### [Exercise description]
Scan the listing beneath this sentence. Report each line with the word "true".

● ● ● ●

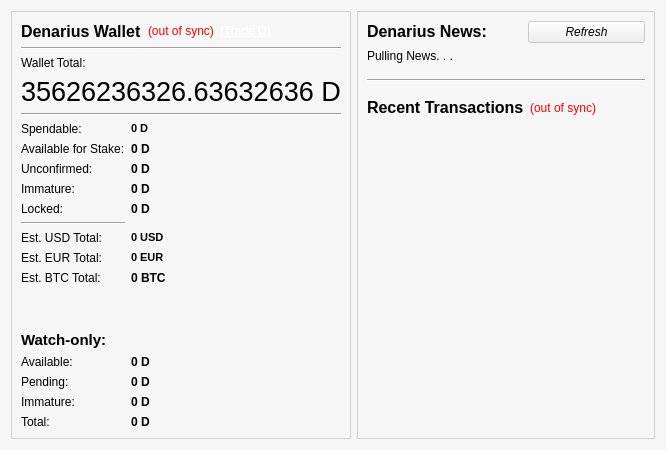
This is src/qt/forms/overviewpage.ui in Olliecad1/CLEO-Global as Qt 5 draws it before an edit. The edited form follows.
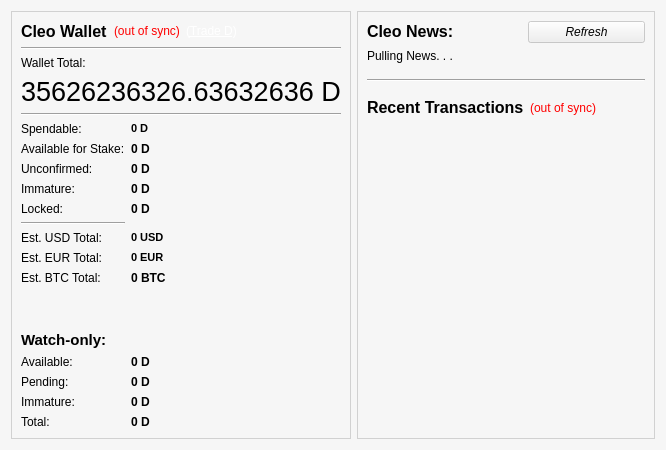
This is the edited form. Icons and pictures are not drawn.

What changed in the file:
```diff
--- a/src/qt/forms/overviewpage.ui
+++ b/src/qt/forms/overviewpage.ui
@@ -564,7 +564,7 @@
              <string notr="true"/>
             </property>
             <property name="text">
-             <string>Denarius Wallet</string>
+             <string>Cleo Wallet</string>
             </property>
            </widget>
           </item>
@@ -781,7 +781,7 @@
            </font>
           </property>
           <property name="text">
-           <string>Denarius News:</string>
+           <string>Cleo News:</string>
           </property>
          </widget>
         </item>
```
Left out of the diff: 4 changed lines with no effect on the pictures.
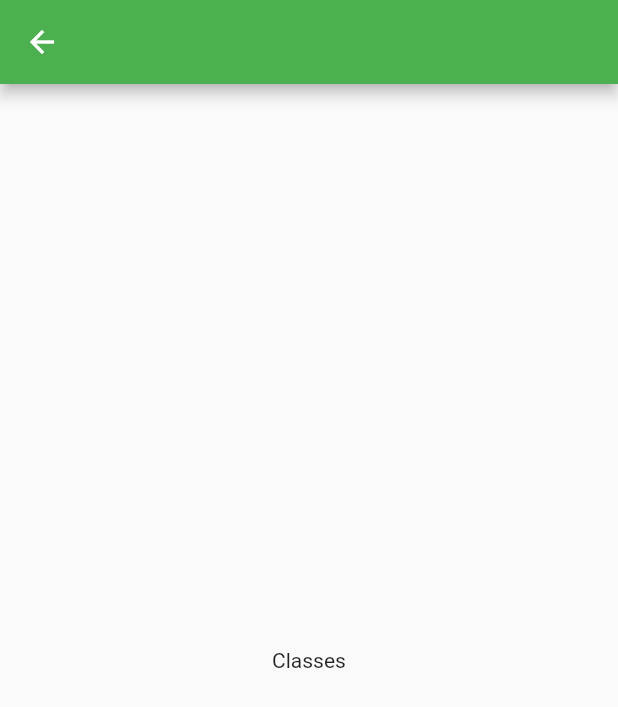
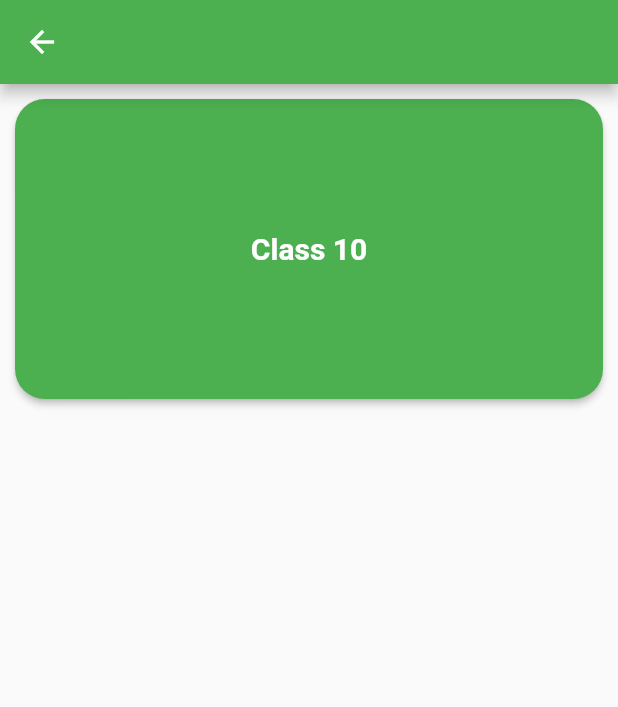
Before and after one commit to SumedhDongre031/Flutter_SL, a Flutter app: the AttendanceScreen screen opened directly, after a tap on "Classes", on a phone screen of 412 x 824 dp. Shown: the top 707 px of the screen. Run offline on Flutter 3.47's test engine with Material 2 defaults, Android fonts, the phone set to English and light mode, and no system bars; our stand-ins replace flutter_dotenv, font_awesome_flutter, location, slide_to_act, supabase_flutter; missing offline and left inert: simple_month_year_picker; accounts and stored records are empty.

Commit message:
added two new files

```diff
--- a/test_sl/lib/constants/constants.dart
+++ b/test_sl/lib/constants/constants.dart
@@ -1,6 +1,7 @@
 class Constants {
-  static const teststudentTable = "students";
+  static const teststudentTable = "teachers";
   static const testclassTable = "classname";
   static const testattendanceTable = "attendance";
+  static const testalottedTable = "classalotted";
 
 }
--- a/test_sl/lib/screens/attendance_screen.dart
+++ b/test_sl/lib/screens/attendance_screen.dart
@@ -35,7 +35,7 @@ class _AttendanceScreenState extends State<AttendanceScreen> {
           children: [
             Container(
               alignment: Alignment.centerLeft,
-              margin: const EdgeInsets.only(top: 32),
+              margin: const EdgeInsets.only(top: 40),
               child: const Text("Welcome", style: TextStyle(color: Colors.black54, fontSize: 30),),
             ),
             Consumer<DbService>(
@@ -56,7 +56,7 @@ class _AttendanceScreenState extends State<AttendanceScreen> {
                 });
             }),
             Container(
-              margin: const EdgeInsets.only(top: 32),
+              margin: const EdgeInsets.only(top: 25),
               alignment: Alignment.centerLeft,
               child: const Text("Today's Status", style: TextStyle(fontSize: 20),),
             ),
--- a/test_sl/lib/screens/classes_screen.dart
+++ b/test_sl/lib/screens/classes_screen.dart
@@ -1,4 +1,5 @@
 import 'package:flutter/material.dart';
+import 'package:test_sl/screens/classview_component.dart';
 
 class ClassesScreen extends StatefulWidget {
   const ClassesScreen({super.key});
@@ -12,7 +13,11 @@ class _ClassesScreenState extends State<ClassesScreen> {
   Widget build(BuildContext context) {
     return Scaffold(
       appBar: AppBar(),
-      body: const Center(child: Text("Classes")),
-      );
+      body: ListView(
+        children: const [
+          ClassViewComponent(className: 'Class 10',),
+
+        ],),
+    );
   }
 }
--- /dev/null
+++ b/test_sl/lib/screens/classview_component.dart
@@ -0,0 +1,36 @@
+import 'package:flutter/material.dart';
+
+class ClassViewComponent extends StatefulWidget {
+  final String className; // Add a class name parameter
+
+  const ClassViewComponent({Key? key, required this.className}) : super(key: key);
+
+  @override
+  State<ClassViewComponent> createState() => _ClassViewComponentState();
+}
+
+class _ClassViewComponentState extends State<ClassViewComponent> {
+  @override
+  Widget build(BuildContext context) {
+    return Padding(
+      padding: const EdgeInsets.all(10.0),
+      child: SizedBox(
+        height: 200,
+        child: ElevatedButton(
+          onPressed: () {
+            // You can add functionality here if needed
+          },
+          style: ElevatedButton.styleFrom(
+            shape: RoundedRectangleBorder(
+              borderRadius: BorderRadius.circular(20.0),
+            ),
+          ),
+          child: Text(
+            widget.className, // Use the passed class name
+            style: const TextStyle(fontSize: 20, fontWeight: FontWeight.bold),
+          ),
+        ),
+      ),
+    );
+  }
+}
```
Also changed, not shown: test_sl/lib/models/classalotted_model.dart (added, +18 -0 lines), test_sl/lib/services/db_service.dart (+10 -0 lines).
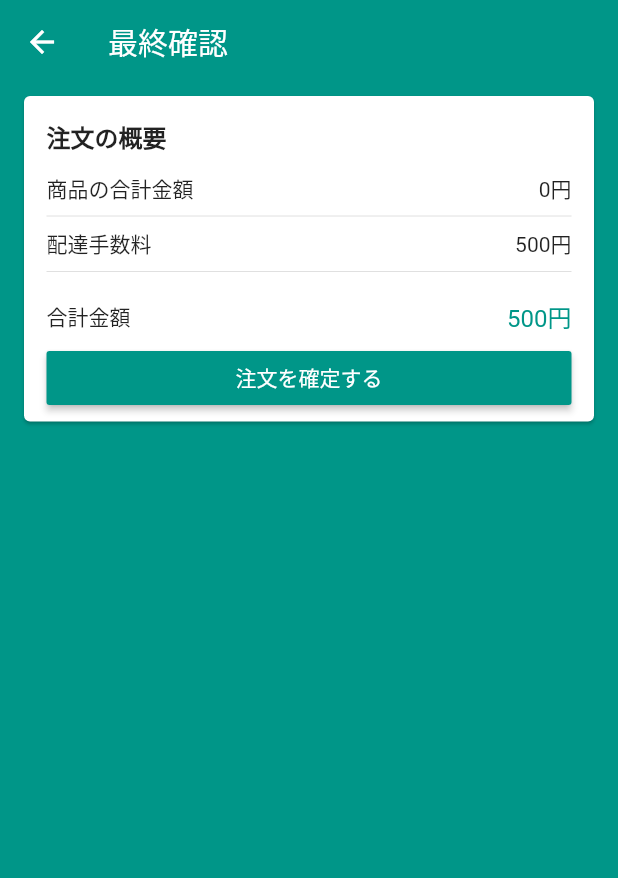
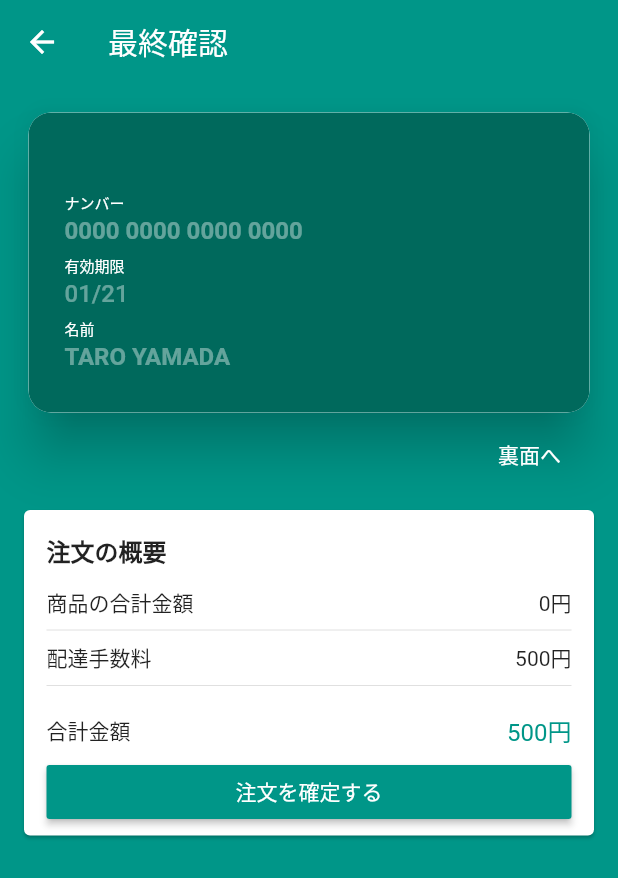
Before and after one commit to Tatsuya4610/Virtual_store, a Flutter app: the CheckoutScreen screen opened by its route, on a phone screen of 412 x 824 dp. Shown: the top 878 px of the screen. Run offline on Flutter 3.47's test engine with Material 2 defaults, Android fonts, the phone set to English and light mode, and no system bars; drawn by our look-alikes of flip_card; our stand-ins replace carousel_pro, cloud_firestore, dio, firebase_auth, firebase_storage, flutter_multi_formatter and 4 more; missing offline and left inert: alphabet_list_scroll_view, map_launcher; accounts and stored records are empty.

Commit message:
10th commit

```diff
--- a/lib/screen/checkout/checkout_screen.dart
+++ b/lib/screen/checkout/checkout_screen.dart
@@ -4,11 +4,11 @@ import 'package:provider/provider.dart';
 import 'package:virtual_store_flutter/common/price_card.dart';
 import 'package:virtual_store_flutter/model/cart_manager.dart';
 import 'package:virtual_store_flutter/model/checkout_manager.dart';
-import 'package:virtual_store_flutter/screen/cart/cart_screen.dart';
-import 'package:virtual_store_flutter/screen/confirmation/confirmation_screen.dart';
+import 'package:virtual_store_flutter/screen/checkout/components/credit_card_widget.dart';
 
 class CheckoutScreen extends StatelessWidget {
   static const id = 'CheckoutScreen';
+  final GlobalKey<FormState> formKey = GlobalKey<FormState>();
 
   @override
   Widget build(BuildContext context) {
@@ -41,24 +41,31 @@ class CheckoutScreen extends StatelessWidget {
                   ),
                 );
               }
-              return ListView(
+              return Form(
+                key: formKey,
+                child: ListView(
                   children: <Widget>[
+                    CreditCardWidget(),
                     PriceCard(
                       buttonText: '注文を確定する',
                       onPressed: () {
-                      checkoutManager.checkout(
-                        onStockFail: (e) { //在庫切で注文に失敗した場合はUI更新済みのCartScreenへ
-                          Navigator.popUntil(
-                              context, ModalRoute.withName(CartScreen.id));
-                        },
-                        onSuccess: (order) { //注文完了した場合
-                          Navigator.popUntil(context, (route) => route.isFirst);
-                          Navigator.of(context).pushNamed(ConfirmationScreen.id, arguments: order);
+                        if(formKey.currentState.validate()){
+                          print('完了');
+                          // checkoutManager.checkout(
+                          //     onStockFail: (e) { //在庫切で注文に失敗した場合はUI更新済みのCartScreenへ
+                          //       Navigator.popUntil(
+                          //           context, ModalRoute.withName(CartScreen.id));
+                          //     },
+                          //     onSuccess: (order) { //注文完了した場合
+                          //       Navigator.popUntil(context, (route) => route.isFirst);
+                          //       Navigator.of(context).pushNamed(ConfirmationScreen.id, arguments: order);
+                          //     }
+                          // );
                         }
-                      );
                       },
                     ),
                   ],
+                ),
               );
             },
           )),
--- /dev/null
+++ b/lib/screen/checkout/components/card_back.dart
@@ -0,0 +1,33 @@
+import 'package:flutter/material.dart';
+
+class CardBack extends StatelessWidget {
+  @override
+  Widget build(BuildContext context) {
+    return Card(
+      clipBehavior: Clip.antiAlias, //childをshape内に
+      shape: RoundedRectangleBorder(
+        borderRadius: BorderRadius.circular(15),
+      ),
+      elevation: 15,
+      child: Container(
+        height: 200,
+        color: Colors.teal[800],
+        child: Column(
+          children: <Widget>[
+            Container(
+              color: Colors.black,
+              height: 40,
+              margin: EdgeInsets.symmetric(vertical: 16),
+            ),
+            Row(
+              children: <Widget>[
+                Expanded(child: Container(color: Colors.grey[500],height: 20,),flex: 70,),
+                Expanded(child: Container(),flex: 30,),
+              ],
+            )
+          ],
+        ),
+      ),
+    );
+  }
+}
--- /dev/null
+++ b/lib/screen/checkout/components/card_front.dart
@@ -0,0 +1,68 @@
+import 'package:flutter/material.dart';
+import 'package:flutter/services.dart';
+import 'package:virtual_store_flutter/screen/checkout/components/card_text_field.dart';
+import 'package:flutter_multi_formatter/flutter_multi_formatter.dart';
+
+class CardFront extends StatelessWidget {
+
+  @override
+  Widget build(BuildContext context) {
+    return Card(
+      clipBehavior: Clip.antiAlias, //childをshape内に
+      shape: RoundedRectangleBorder(borderRadius: BorderRadius.circular(15)),
+      elevation: 15,
+      child: Container(
+        padding: EdgeInsets.all(24),
+        height: 200,
+        color: Colors.teal[800],
+        child: Row(
+          children: <Widget>[
+            Expanded(child: Column(
+              mainAxisAlignment: MainAxisAlignment.end,
+              children: <Widget>[
+                CardTextField(
+                  title: 'ナンバー',
+                  hintText: '0000 0000 0000 0000',
+                  textInputType: TextInputType.number,
+                  bold: true,
+                  inputFormatter: [
+                    CreditCardNumberInputFormatter(onCardSystemSelected: (CardSystemData cardSystemData){
+                      print(cardSystemData.system);
+                    }),//Dartパッケージ。クレジット。
+                  ],
+                  validator: (number) {
+                    if(number.length != 19) return '正しく入力してください';
+                    return null;
+                  },
+                ),
+                CardTextField(
+                  title: '有効期限',
+                  hintText: '01/21',
+                  textInputType: TextInputType.number,
+                  bold: false,
+                  inputFormatter: [
+                    CreditCardExpirationDateFormatter()//Dartパッケージ。
+                  ],
+                  validator: (date) {
+                    if(date.length != 5) return '正しく入力してください';
+                    return null;
+                  },
+                ),
+                CardTextField(
+                  title: '名前',
+                  hintText: 'TARO YAMADA',
+                  textInputType: TextInputType.text,
+                  bold: true,
+                  validator: (name) {
+                    if(name.isEmpty) return '名前を入力してください';
+                    return null;
+                  },
+                ),
+              ],
+            ))
+          ],
+        ),
+      ),
+    );
+  }
+}
--- /dev/null
+++ b/lib/screen/checkout/components/card_text_field.dart
@@ -0,0 +1,69 @@
+import 'package:flutter/material.dart';
+import 'package:flutter/services.dart';
+
+class CardTextField extends StatelessWidget {
+  CardTextField({
+    this.title,
+    this.bold,
+    this.hintText,
+    this.textInputType,
+    this.inputFormatter,
+    this.validator,
+  });
+
+  final String title;
+  final bool bold;
+  final String hintText;
+  final TextInputType textInputType;
+  final List<TextInputFormatter> inputFormatter;
+  final FormFieldValidator<String> validator;
+
+  @override
+  Widget build(BuildContext context) {
+    return FormField<String>(//各々のTextFieldのvalidatorでエラーを出すと
+      //heightが高くなってしまう為、エラー表示を別で表示。今回はタイトル横。
+        initialValue: '',//FormFieldを使う場合initialValue入れないと空の状態はnullでエラーになる。
+        validator: validator,
+        builder: (state) {
+          return Padding(
+            padding: const EdgeInsets.symmetric(vertical: 2),
+            child: Column(
+              crossAxisAlignment: CrossAxisAlignment.start,
+              children: <Widget>[
+                Row(children: <Widget>[
+                  Text(
+                    title,
+                    style: TextStyle(
+                        fontWeight: FontWeight.w500,
+                        fontSize: 10,
+                        color: Colors.white),
+                  ),
+                  SizedBox(width: 5),
+                  if(state.hasError)
+                    Text('入力に間違いがあります',style: TextStyle(color: Colors.red,fontSize: 9),),
+                ],),
+                TextFormField(
+                  inputFormatters: inputFormatter,
+                  style: TextStyle(
+                    color: Colors.white,
+                    fontWeight: bold ? FontWeight.bold : FontWeight.w500,
+                  ),
+                  decoration: InputDecoration(
+                      hintText: hintText,
+                      hintStyle: TextStyle(
+                        color: Colors.white.withAlpha(100),
+                      ),
+                      border: InputBorder.none,
+                      isDense: true,
+                      contentPadding: EdgeInsets.symmetric(vertical: 2)),
+                  keyboardType: textInputType,
+                  onChanged: (text) { //個別にエラーを認識。ない場合、全ての入力を正しくする必要あり。
+                    state.didChange(text);
+                  },
+                ),
+              ],
+            ),
+          );
+        });
+  }
+}
--- /dev/null
+++ b/lib/screen/checkout/components/credit_card_widget.dart
@@ -0,0 +1,36 @@
+import 'package:flip_card/flip_card.dart';
+import 'package:flutter/material.dart';
+import 'package:virtual_store_flutter/screen/checkout/components/card_back.dart';
+import 'package:virtual_store_flutter/screen/checkout/components/card_front.dart';
+
+class CreditCardWidget extends StatelessWidget {
+  final GlobalKey<FlipCardState> _cardKey = GlobalKey<FlipCardState>();
+
+  @override
+  Widget build(BuildContext context) {
+    return Padding(
+        padding: const EdgeInsets.fromLTRB(15, 15, 15, 5),
+        child: Column(
+          crossAxisAlignment: CrossAxisAlignment.end,
+          children: <Widget>[
+            FlipCard(
+              //Dartパッケージ。flip_card
+              key: _cardKey,
+              direction: FlipDirection.HORIZONTAL, //水平の動き
+              speed: 700,
+              flipOnTouch: false, //タッチで回転させない。
+              front: CardFront(),
+              back: CardBack(),
+            ),
+            FlatButton(
+              onPressed: () {
+                _cardKey.currentState.toggleCard();//タッチではなくここで回転。
+              },
+              textColor: Colors.white,
+              padding: EdgeInsets.zero,
+              child: Text('裏面へ'),
+            ),
+          ],
+        ));
+  }
+}
--- a/pubspec.yaml
+++ b/pubspec.yaml
@@ -44,6 +44,8 @@ dependencies:
   sliding_up_panel: ^1.0.2
   url_launcher: ^5.7.10
   map_launcher: ^0.5.0
+  flip_card: ^0.4.4
+  flutter_multi_formatter: ^1.1.0
 
 
 dev_dependencies:
```
Also changed, not shown: pubspec.lock. Lines whose indentation alone changed are shown as unchanged.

● ● ● ●

### [Result of this exercise]
              <string notr="true"/>
+                  bold: true,
+                  bold: true,
+                      isDense: true,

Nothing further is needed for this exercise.